So if you are 18 or older and have not been vaccinated yet, you may be asking whether getting an AstraZeneca vaccine right now is the right thing for you to do. To answer this, we need to consider the benefits and risks of the AstraZeneca vaccination.
What do vaccines achieve?
When thinking about what any COVID-19 vaccine should achieve, there is an order of priority.
First, it should stop people who catch COVID-19 from dying.
Second, it should reduce risk of severe disease (symptoms bad enough to need ICU treatment).
Third, hospitalisations should go down.
If a vaccine is doing more than these three things, it is a bonus.

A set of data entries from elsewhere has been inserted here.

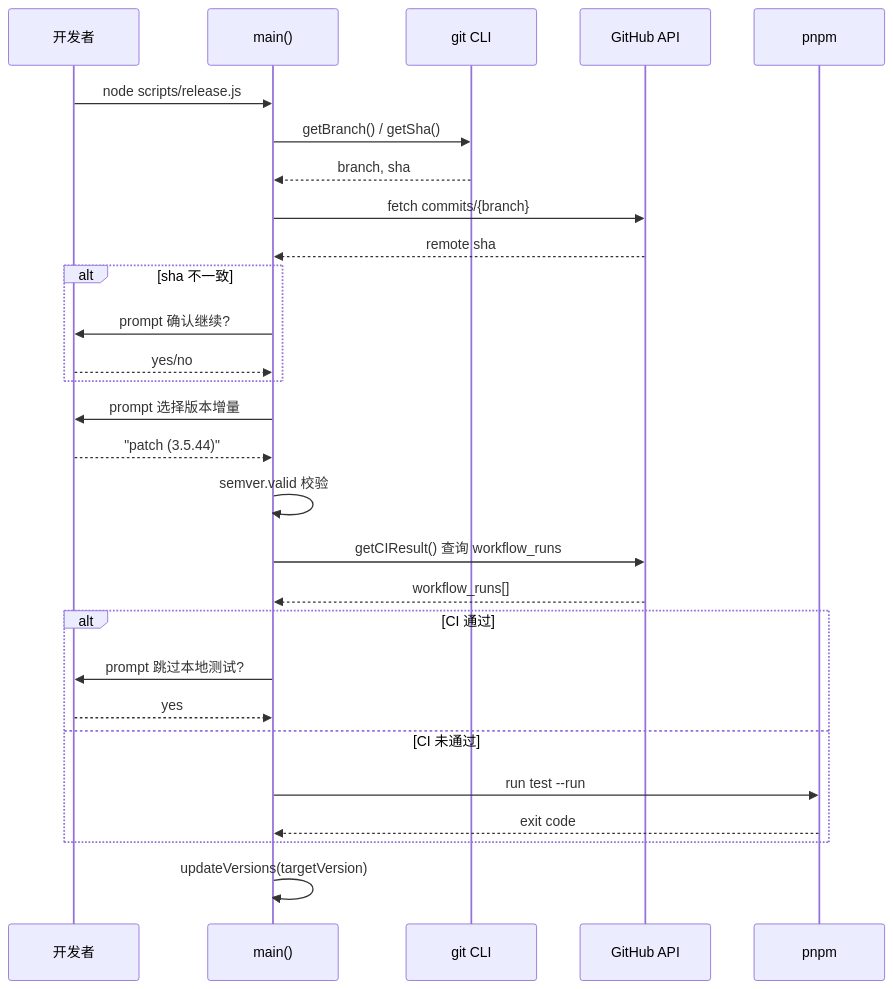
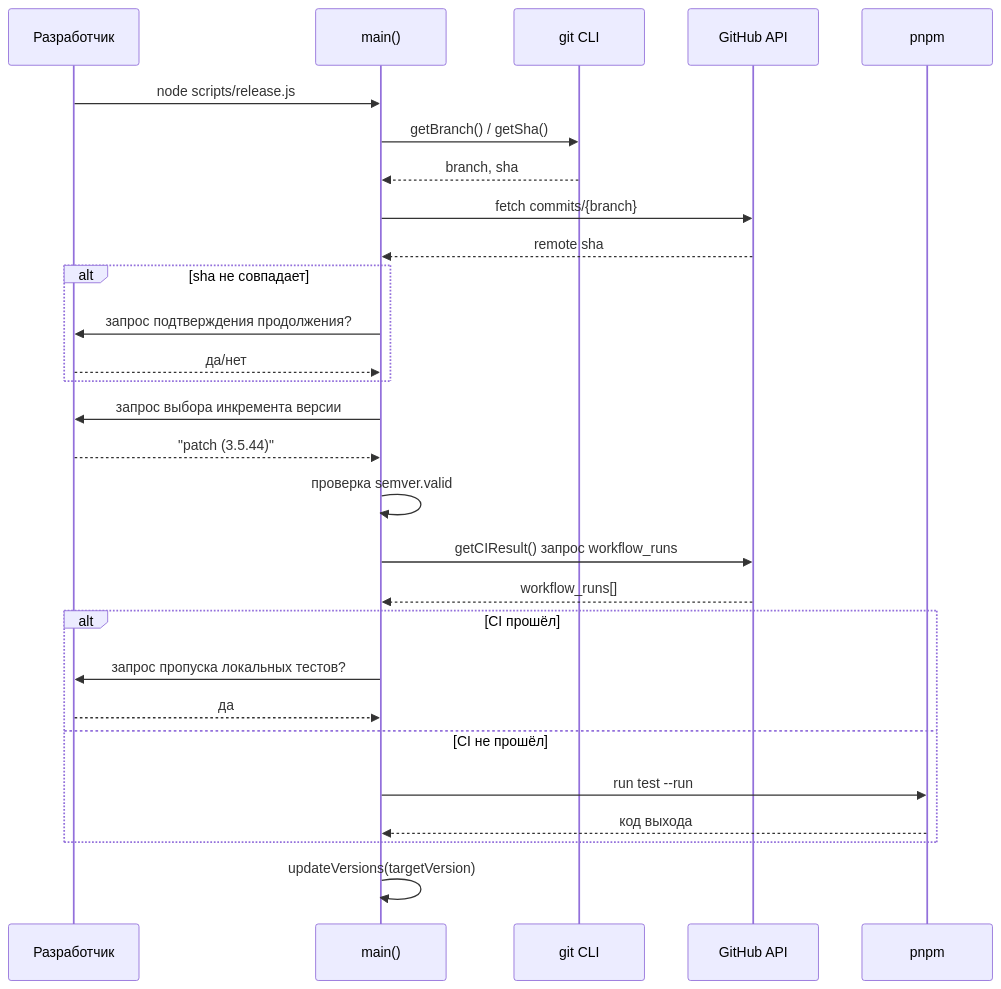
The second of 3 diagrams in books/vue3/ru/09-compiler-core-ast.md (maleRjc/AiReadCodeBooks), drawn with Mermaid before and after one commit. The commit also changed other lines of this file and 74 other files, not shown here.

````diff
--- a/books/vue3/ru/09-compiler-core-ast.md
+++ b/books/vue3/ru/09-compiler-core-ast.md
@@ -163,31 +150,31 @@
 ```mermaid
 sequenceDiagram
-    participant Dev as 开发者
+    participant Dev as Разработчик
     participant Main as main()
     participant Git as git CLI
     participant GH as GitHub API
     participant Pnpm as pnpm
 
     Dev->>Main: node scripts/release.js
     Main->>Git: getBranch() / getSha()
     Git-->>Main: branch, sha
     Main->>GH: fetch commits/{branch}
     GH-->>Main: remote sha
-    alt sha 不一致
-        Main->>Dev: prompt 确认继续?
-        Dev-->>Main: yes/no
+    alt sha не совпадает
+        Main->>Dev: запрос подтверждения продолжения?
+        Dev-->>Main: да/нет
     end
-    Main->>Dev: prompt 选择版本增量
+    Main->>Dev: запрос выбора инкремента версии
     Dev-->>Main: "patch (3.5.44)"
-    Main->>Main: semver.valid 校验
-    Main->>GH: getCIResult() 查询 workflow_runs
+    Main->>Main: проверка semver.valid
+    Main->>GH: getCIResult() запрос workflow_runs
     GH-->>Main: workflow_runs[]
-    alt CI 通过
-        Main->>Dev: prompt 跳过本地测试?
-        Dev-->>Main: yes
-    else CI 未通过
+    alt CI прошёл
+        Main->>Dev: запрос пропуска локальных тестов?
+        Dev-->>Main: да
+    else CI не прошёл
         Main->>Pnpm: run test --run
-        Pnpm-->>Main: exit code
+        Pnpm-->>Main: код выхода
     end
     Main->>Main: updateVersions(targetVersion)
 ```
````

We are very lucky the AstraZeneca and Pfizer vaccines not only achieve all three, they also decrease numbers of people suffering illness of any sort (including mild symptoms), and possibly even reduce transmission (making people who have caught COVID-19 less infective).